In the National Football League it's often as much about opportunity as it is talent. That was the case last year in Washington, where a little-known but hard-running tailback from Florida Atlantic turned his chance to start into over 1,600 yards on the ground.
In 2013 the stage is set for another late draft pick to take the NFL by storm, this time in the Gateway City.
That running back is Zac Stacy of the St. Louis Rams, who has an excellent chance to be the 2013 version of Alfred Morris, who came from nowhere a season ago to finish second in the NFL in rushing.
The similarities between the two ball-carriers are numerous.
For starters, Morris and Stacy are built very similarly. Both backs pack quite a bit into a compact frame.

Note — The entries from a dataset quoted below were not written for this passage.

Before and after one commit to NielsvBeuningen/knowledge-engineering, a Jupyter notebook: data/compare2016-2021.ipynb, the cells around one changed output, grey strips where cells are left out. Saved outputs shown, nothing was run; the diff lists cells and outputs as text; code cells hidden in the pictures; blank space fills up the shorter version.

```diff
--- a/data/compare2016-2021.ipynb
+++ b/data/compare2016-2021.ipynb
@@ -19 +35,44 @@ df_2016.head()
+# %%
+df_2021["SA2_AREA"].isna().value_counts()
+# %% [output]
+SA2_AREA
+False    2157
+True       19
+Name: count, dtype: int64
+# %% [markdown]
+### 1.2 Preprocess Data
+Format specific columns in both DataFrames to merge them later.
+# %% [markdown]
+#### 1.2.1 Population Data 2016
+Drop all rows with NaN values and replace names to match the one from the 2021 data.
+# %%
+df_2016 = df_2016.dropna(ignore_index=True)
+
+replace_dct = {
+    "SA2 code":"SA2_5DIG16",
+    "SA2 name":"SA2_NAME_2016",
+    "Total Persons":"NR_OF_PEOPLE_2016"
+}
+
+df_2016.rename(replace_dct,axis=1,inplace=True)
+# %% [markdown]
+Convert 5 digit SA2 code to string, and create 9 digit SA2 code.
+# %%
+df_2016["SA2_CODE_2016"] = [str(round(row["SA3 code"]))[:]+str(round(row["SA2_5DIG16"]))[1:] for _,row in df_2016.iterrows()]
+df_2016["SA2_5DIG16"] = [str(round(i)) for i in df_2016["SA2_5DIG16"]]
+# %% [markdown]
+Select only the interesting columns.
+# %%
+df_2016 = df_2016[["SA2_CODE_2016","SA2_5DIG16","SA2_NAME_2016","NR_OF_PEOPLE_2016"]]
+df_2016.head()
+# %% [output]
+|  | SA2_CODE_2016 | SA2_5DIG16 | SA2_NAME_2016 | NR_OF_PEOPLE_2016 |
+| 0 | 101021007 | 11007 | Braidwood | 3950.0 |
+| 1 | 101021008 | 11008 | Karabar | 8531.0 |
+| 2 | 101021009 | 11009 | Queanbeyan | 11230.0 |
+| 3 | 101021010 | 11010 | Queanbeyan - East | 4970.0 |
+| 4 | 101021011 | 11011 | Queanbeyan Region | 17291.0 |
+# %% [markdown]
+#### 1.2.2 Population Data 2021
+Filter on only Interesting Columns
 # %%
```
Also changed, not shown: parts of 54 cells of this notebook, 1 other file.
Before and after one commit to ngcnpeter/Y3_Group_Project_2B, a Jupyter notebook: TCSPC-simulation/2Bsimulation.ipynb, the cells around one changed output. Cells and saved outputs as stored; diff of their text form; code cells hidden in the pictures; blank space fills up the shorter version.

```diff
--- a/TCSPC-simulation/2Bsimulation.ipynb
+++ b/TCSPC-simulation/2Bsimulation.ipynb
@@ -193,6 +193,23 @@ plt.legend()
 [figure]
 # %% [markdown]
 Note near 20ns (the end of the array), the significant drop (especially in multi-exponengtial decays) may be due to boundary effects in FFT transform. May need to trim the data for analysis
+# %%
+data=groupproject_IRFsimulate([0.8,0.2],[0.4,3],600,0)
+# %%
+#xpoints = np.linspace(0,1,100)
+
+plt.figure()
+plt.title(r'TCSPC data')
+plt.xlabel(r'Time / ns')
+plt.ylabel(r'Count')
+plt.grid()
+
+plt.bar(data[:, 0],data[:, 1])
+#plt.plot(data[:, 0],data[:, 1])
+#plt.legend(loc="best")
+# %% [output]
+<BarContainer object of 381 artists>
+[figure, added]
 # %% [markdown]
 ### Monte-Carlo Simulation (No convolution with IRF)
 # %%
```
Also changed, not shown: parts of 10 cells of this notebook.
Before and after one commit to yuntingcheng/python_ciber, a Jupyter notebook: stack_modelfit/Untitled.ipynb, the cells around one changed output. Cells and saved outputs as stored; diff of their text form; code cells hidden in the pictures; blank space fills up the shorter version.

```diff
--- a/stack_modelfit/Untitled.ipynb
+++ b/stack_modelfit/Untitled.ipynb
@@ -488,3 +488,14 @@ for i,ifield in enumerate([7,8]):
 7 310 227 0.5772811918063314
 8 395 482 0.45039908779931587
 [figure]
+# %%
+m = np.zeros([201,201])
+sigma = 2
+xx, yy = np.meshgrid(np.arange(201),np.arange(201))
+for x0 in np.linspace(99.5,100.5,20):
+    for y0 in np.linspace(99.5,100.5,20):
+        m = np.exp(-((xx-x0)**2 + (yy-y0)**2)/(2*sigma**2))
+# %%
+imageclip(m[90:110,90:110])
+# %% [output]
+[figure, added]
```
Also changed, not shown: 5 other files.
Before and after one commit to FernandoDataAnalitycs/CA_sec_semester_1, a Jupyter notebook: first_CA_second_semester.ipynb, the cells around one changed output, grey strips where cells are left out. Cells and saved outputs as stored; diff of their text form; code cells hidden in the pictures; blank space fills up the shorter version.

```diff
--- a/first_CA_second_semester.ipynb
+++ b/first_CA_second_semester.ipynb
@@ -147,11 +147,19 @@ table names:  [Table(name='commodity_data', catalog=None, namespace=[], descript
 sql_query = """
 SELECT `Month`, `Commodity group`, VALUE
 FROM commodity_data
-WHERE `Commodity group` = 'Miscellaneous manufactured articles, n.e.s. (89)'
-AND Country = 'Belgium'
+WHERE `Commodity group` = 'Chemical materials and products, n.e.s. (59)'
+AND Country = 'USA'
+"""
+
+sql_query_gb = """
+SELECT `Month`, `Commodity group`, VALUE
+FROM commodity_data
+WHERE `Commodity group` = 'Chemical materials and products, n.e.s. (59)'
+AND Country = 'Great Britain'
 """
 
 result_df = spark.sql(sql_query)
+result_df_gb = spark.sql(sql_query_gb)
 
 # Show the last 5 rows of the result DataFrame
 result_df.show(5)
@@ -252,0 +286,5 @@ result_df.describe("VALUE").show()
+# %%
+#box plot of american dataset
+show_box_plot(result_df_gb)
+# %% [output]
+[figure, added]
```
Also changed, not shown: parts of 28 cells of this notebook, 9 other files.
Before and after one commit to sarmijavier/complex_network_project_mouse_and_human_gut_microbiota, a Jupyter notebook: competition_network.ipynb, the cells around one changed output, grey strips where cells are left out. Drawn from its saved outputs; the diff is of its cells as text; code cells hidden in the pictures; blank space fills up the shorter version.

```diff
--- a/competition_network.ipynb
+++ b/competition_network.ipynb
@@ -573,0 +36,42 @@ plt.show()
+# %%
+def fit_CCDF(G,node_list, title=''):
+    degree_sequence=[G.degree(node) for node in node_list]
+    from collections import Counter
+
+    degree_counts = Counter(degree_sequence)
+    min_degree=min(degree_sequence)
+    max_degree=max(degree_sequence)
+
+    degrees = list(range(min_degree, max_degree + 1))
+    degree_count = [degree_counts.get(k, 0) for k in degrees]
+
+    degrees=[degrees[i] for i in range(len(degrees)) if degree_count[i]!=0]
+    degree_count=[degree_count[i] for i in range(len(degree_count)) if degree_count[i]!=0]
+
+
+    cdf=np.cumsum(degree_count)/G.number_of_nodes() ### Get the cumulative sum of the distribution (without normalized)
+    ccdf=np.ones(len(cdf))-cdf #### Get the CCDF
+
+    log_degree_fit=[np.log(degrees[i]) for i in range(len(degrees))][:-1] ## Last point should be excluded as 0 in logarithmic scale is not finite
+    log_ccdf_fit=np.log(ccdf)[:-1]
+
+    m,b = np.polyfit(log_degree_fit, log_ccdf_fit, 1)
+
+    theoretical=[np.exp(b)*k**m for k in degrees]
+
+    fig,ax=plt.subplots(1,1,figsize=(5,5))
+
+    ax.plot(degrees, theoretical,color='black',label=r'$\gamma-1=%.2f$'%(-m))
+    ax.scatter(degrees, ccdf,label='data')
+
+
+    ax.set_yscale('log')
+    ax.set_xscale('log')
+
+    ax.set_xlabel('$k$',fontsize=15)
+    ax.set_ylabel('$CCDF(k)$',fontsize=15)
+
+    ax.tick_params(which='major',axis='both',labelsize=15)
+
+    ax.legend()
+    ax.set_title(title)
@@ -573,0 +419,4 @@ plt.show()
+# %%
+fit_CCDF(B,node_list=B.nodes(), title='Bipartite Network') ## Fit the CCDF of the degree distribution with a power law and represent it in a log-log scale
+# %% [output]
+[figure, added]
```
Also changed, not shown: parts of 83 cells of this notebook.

Morris tips the scales at 5'9" and 218 pounds, while Stacy is a virtual carbon copy at 5'8" and 216 pounds.
If you examine the statistics from each player's last season in college, the commonalities continue.
As you can see, Stacy's production from the 2012 season at Vanderbilt is very similar to Morris' numbers from 2011 at FAU. If anything, Stacy's output is the more impressive of the two, as he did his damage in the Southeastern Conference. Comparing the SEC to the Sun Belt is a bit like comparing the NFL to the SEC.
It's not just on paper where one can see a resemblance between the two running backs. Neither player has breakaway speed, nor are they especially elusive in the open field.
However, they make up for that with a trait that can be even more important for players at their position. They're decisive runners. There isn't a lot of time and energy wasted dancing around in the backfield. When Morris and Stacy see a hole they hit it with authority. It may not make for huge gains, but it also doesn't result in getting hauled down for a loss with regularity.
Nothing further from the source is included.